Write the records out again without change. Leave the pictures behind.

*** Data for the task Section Begins ***

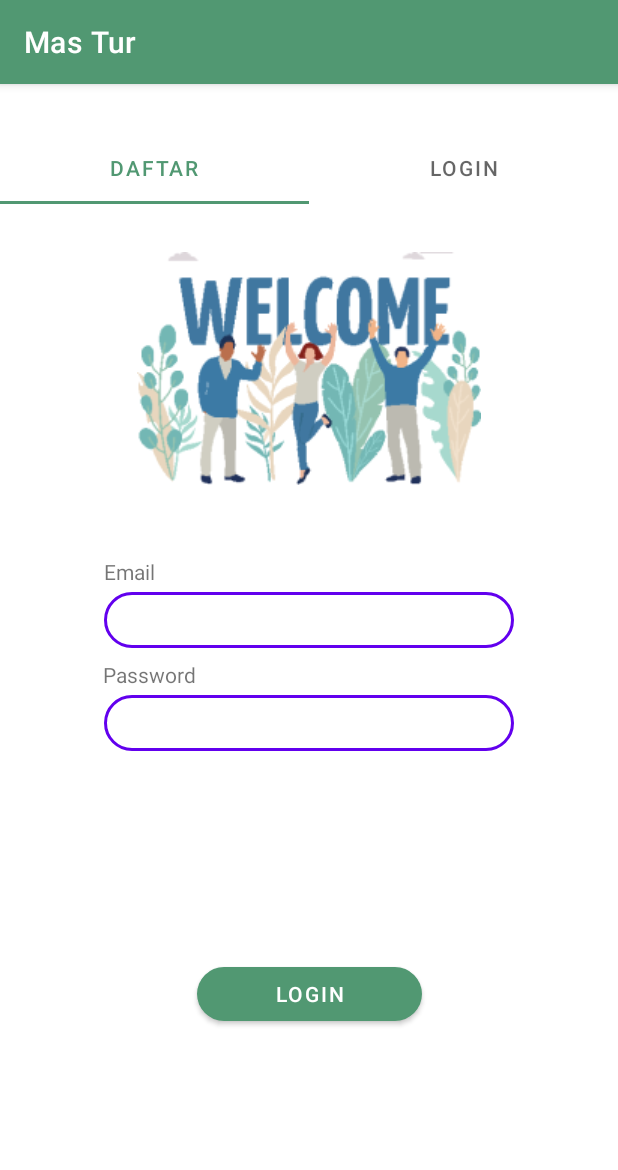
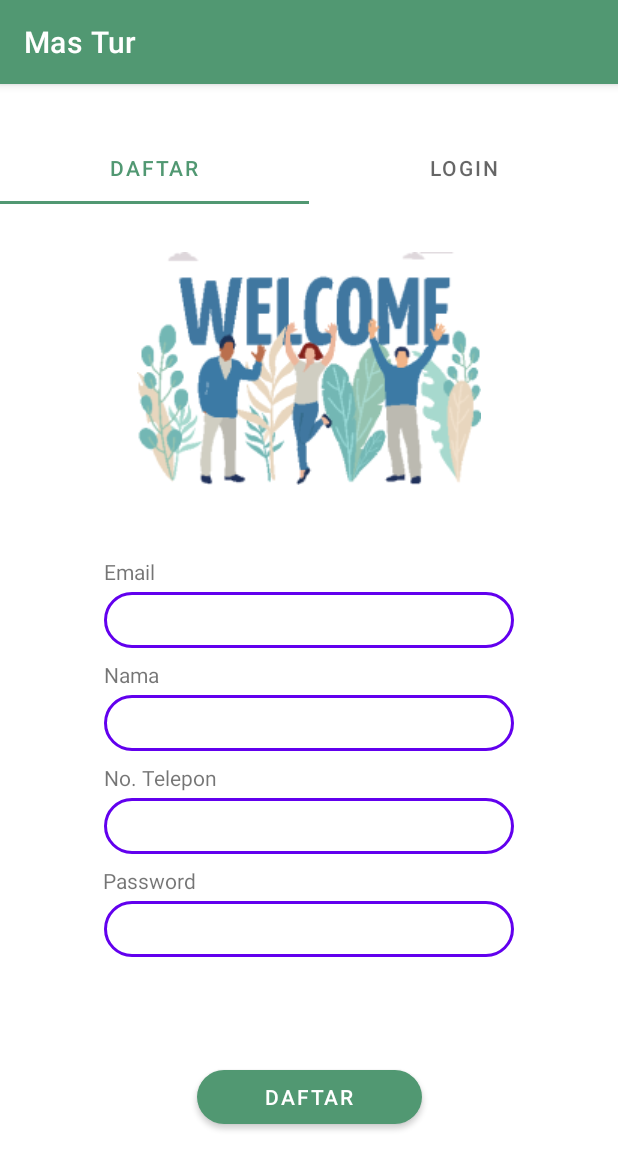
Before and after one commit to rfscenic/-ALFA-SC1-, an Android app: the DaftarFragment screen opened directly, with no data from a screen before it, on a phone screen of 412 x 824 dp. Shown: the top 1170 px of the screen. Run offline under Robolectric (Android 15) with nearby library versions, the light colour scheme and no system bars.

Commit message:
Perbaiki tampilan pada halaman daftar

```diff
--- a/Sprint2/Project/MasTur/app/src/main/java/com/alfa_sc1/mastur/DaftarFragment.kt
+++ b/Sprint2/Project/MasTur/app/src/main/java/com/alfa_sc1/mastur/DaftarFragment.kt
@@ -34,7 +34,7 @@ class DaftarFragment : Fragment() {
         savedInstanceState: Bundle?
     ): View? {
         // Inflate the layout for this fragment
-        return inflater.inflate(R.layout.fragment_login, container, false)
+        return inflater.inflate(R.layout.fragment_daftar, container, false)
     }
 
     companion object {
```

*** Data for the task Section Ends ***

Response to this task.
Before and after one commit to rfscenic/-ALFA-SC1-, an Android app: the DaftarFragment screen opened directly, with no data from a screen before it, on a phone screen of 412 x 824 dp. Shown: the top 1170 px of the screen. Run offline under Robolectric (Android 15) with nearby library versions, the light colour scheme and no system bars.

Commit message:
Perbaiki tampilan pada halaman daftar

```diff
--- a/Sprint2/Project/MasTur/app/src/main/java/com/alfa_sc1/mastur/DaftarFragment.kt
+++ b/Sprint2/Project/MasTur/app/src/main/java/com/alfa_sc1/mastur/DaftarFragment.kt
@@ -34,7 +34,7 @@ class DaftarFragment : Fragment() {
         savedInstanceState: Bundle?
     ): View? {
         // Inflate the layout for this fragment
-        return inflater.inflate(R.layout.fragment_login, container, false)
+        return inflater.inflate(R.layout.fragment_daftar, container, false)
     }
 
     companion object {
```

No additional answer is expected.